--- DATA EXTRACT Enclosed Below ---

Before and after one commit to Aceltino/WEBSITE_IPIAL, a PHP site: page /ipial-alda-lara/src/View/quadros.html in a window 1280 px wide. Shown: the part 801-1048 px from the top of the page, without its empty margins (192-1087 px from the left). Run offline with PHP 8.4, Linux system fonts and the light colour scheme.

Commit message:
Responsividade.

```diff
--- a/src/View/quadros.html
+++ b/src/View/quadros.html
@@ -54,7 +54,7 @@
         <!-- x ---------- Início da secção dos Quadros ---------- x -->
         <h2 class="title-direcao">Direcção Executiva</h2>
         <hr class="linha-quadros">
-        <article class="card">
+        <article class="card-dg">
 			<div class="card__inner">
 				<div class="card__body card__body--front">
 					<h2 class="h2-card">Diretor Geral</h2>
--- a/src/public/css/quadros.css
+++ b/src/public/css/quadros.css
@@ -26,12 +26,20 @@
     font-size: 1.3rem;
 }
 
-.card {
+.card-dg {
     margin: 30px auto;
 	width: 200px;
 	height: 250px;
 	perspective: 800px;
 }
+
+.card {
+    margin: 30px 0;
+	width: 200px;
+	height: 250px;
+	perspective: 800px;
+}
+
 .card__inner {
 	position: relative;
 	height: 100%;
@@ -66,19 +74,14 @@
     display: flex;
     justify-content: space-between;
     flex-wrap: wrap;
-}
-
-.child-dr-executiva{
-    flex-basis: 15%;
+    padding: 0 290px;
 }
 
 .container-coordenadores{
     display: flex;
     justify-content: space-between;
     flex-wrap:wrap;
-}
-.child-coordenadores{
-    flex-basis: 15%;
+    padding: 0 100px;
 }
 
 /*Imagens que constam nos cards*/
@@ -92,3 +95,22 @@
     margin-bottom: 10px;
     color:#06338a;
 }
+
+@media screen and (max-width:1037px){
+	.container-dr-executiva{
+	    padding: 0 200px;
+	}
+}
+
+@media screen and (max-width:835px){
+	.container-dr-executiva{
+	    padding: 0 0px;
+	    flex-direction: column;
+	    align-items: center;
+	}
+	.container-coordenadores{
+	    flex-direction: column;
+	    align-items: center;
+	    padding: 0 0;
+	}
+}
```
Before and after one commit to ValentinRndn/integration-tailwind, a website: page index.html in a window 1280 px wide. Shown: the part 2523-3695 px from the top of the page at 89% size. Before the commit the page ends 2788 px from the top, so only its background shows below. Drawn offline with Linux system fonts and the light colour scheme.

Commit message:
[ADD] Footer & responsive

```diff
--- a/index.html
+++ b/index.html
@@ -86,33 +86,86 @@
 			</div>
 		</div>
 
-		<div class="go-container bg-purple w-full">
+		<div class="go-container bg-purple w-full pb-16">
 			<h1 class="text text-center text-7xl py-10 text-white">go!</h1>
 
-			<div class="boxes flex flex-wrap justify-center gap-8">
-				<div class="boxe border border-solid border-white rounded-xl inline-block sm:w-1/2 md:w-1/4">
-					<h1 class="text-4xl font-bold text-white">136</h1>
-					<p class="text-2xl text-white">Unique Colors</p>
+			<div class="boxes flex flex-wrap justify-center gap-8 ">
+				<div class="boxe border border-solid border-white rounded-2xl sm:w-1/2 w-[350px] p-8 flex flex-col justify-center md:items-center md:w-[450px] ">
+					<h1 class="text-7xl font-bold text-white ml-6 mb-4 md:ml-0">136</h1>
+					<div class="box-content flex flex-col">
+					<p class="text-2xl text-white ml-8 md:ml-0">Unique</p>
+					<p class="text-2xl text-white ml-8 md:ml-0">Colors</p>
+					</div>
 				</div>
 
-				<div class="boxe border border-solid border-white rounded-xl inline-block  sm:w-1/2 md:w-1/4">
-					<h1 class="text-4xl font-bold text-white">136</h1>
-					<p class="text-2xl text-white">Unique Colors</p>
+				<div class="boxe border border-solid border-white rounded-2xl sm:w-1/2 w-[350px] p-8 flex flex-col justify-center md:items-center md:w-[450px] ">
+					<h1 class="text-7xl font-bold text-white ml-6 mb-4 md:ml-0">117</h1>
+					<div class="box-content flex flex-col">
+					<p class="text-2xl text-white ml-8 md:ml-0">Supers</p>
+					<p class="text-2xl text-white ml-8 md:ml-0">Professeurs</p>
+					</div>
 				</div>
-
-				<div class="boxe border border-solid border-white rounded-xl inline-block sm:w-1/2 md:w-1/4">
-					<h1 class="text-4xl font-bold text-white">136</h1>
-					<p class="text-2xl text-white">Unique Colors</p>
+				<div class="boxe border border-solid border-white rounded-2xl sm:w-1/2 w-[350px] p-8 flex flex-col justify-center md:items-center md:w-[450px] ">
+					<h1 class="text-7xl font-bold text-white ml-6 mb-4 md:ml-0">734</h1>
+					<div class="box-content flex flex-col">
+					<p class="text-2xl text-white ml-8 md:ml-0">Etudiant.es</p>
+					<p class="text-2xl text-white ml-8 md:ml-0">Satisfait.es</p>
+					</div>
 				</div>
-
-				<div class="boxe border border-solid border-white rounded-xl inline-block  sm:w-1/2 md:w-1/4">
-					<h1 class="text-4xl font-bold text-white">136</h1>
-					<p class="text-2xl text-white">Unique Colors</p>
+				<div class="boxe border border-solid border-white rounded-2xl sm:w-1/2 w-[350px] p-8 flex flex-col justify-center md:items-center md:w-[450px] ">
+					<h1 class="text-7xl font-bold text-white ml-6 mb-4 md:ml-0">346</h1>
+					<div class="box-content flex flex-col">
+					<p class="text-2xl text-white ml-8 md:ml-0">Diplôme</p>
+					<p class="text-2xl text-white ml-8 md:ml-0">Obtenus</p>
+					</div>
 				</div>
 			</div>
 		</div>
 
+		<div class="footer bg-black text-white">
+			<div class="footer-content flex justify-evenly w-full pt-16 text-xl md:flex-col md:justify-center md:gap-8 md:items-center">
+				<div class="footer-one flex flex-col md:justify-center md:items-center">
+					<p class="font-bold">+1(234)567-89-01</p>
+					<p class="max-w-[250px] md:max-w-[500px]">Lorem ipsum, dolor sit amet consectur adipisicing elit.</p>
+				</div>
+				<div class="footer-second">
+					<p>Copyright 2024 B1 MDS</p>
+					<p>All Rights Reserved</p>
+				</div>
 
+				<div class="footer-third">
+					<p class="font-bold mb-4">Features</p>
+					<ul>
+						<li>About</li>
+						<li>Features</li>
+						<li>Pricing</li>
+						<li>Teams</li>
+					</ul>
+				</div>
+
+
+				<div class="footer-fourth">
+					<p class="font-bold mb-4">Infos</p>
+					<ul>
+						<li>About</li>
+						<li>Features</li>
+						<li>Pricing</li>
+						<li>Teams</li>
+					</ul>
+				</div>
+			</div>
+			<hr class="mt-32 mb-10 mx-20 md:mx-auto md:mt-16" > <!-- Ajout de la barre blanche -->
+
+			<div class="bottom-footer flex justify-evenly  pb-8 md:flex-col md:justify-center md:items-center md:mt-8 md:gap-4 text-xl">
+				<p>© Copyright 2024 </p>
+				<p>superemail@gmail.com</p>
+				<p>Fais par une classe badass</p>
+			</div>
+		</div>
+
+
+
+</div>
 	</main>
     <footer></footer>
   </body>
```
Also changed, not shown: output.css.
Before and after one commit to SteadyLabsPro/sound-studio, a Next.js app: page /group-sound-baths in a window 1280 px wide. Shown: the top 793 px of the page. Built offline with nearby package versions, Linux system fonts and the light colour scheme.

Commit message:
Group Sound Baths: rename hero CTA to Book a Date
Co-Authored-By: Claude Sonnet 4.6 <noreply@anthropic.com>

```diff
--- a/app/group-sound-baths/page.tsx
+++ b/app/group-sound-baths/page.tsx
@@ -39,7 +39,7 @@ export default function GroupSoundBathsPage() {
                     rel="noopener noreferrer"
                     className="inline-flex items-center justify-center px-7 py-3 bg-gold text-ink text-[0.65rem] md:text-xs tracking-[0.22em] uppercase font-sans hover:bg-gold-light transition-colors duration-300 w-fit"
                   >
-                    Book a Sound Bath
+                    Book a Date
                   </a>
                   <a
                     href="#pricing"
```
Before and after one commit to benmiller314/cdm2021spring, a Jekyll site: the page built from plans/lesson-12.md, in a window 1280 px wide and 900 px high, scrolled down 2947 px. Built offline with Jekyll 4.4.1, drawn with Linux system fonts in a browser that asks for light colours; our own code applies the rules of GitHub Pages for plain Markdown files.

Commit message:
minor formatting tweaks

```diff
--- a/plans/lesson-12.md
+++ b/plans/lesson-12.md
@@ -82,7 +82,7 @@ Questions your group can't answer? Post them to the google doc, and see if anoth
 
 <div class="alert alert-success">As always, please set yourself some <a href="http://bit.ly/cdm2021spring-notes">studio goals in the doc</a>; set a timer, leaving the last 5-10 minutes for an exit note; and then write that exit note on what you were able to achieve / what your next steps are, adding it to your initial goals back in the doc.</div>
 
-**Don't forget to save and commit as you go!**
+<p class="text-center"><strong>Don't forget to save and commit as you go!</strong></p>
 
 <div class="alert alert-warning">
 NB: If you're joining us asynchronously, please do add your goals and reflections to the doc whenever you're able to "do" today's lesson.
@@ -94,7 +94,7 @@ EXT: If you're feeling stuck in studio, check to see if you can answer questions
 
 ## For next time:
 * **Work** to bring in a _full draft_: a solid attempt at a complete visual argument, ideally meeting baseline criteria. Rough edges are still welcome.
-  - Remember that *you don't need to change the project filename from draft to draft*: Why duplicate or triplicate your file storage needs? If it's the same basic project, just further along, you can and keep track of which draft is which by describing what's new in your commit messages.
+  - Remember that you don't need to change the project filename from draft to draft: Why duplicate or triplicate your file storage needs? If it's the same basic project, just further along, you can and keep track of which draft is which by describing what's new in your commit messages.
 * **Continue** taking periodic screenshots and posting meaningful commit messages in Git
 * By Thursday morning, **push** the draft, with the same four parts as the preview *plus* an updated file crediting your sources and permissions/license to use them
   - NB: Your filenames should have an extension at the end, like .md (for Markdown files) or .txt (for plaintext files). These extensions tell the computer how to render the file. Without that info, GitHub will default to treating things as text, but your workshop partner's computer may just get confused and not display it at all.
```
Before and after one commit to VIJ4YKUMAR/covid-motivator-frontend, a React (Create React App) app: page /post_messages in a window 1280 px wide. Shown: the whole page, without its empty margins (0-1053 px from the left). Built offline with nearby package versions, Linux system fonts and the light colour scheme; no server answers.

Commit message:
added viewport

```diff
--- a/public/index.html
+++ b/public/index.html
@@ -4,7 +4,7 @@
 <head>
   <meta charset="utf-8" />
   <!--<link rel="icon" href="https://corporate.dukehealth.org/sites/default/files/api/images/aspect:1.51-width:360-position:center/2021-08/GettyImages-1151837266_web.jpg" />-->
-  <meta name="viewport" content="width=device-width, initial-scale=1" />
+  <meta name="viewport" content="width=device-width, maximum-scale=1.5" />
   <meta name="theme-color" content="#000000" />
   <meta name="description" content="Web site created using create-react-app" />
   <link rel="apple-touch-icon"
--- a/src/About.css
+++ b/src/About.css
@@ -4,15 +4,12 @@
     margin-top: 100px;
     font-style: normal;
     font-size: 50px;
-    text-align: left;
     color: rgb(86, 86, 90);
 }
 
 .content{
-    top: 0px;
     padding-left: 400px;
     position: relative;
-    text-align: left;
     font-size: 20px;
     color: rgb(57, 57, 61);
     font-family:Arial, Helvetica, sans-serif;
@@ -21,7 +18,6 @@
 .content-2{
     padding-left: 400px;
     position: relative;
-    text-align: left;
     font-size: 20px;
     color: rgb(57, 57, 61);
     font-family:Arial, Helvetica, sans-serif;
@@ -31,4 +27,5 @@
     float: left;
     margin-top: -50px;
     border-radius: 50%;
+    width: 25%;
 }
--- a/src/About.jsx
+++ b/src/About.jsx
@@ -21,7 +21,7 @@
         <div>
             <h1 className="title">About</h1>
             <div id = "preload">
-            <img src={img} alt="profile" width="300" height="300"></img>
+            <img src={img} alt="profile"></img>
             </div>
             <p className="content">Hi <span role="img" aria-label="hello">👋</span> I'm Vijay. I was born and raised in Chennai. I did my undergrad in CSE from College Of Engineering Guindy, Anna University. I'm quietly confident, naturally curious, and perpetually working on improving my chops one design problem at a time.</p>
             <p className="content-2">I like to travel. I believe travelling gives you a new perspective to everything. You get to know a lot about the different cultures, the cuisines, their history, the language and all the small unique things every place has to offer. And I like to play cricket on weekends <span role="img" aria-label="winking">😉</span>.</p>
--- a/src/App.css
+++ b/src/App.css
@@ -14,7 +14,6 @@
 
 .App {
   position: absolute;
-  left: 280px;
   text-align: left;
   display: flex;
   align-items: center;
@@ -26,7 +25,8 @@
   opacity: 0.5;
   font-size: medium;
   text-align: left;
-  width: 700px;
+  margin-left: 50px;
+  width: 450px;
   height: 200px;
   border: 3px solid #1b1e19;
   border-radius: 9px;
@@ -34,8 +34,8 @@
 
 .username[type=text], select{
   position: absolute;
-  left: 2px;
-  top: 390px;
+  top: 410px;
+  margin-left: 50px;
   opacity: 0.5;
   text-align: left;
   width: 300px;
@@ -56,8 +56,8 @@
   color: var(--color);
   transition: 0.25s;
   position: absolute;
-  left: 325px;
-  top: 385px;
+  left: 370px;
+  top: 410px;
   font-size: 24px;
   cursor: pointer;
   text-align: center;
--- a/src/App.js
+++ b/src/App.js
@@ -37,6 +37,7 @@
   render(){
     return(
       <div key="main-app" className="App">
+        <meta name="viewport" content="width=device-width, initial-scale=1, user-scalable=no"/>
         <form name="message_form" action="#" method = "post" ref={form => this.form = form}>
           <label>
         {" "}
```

--- End of Enclosed DATA EXTRACT ---

Wherever a line of the records above contains the string "media", copy that line out.

# [WORKED SOLUTION]
+@media screen and (max-width:1037px){
+@media screen and (max-width:835px){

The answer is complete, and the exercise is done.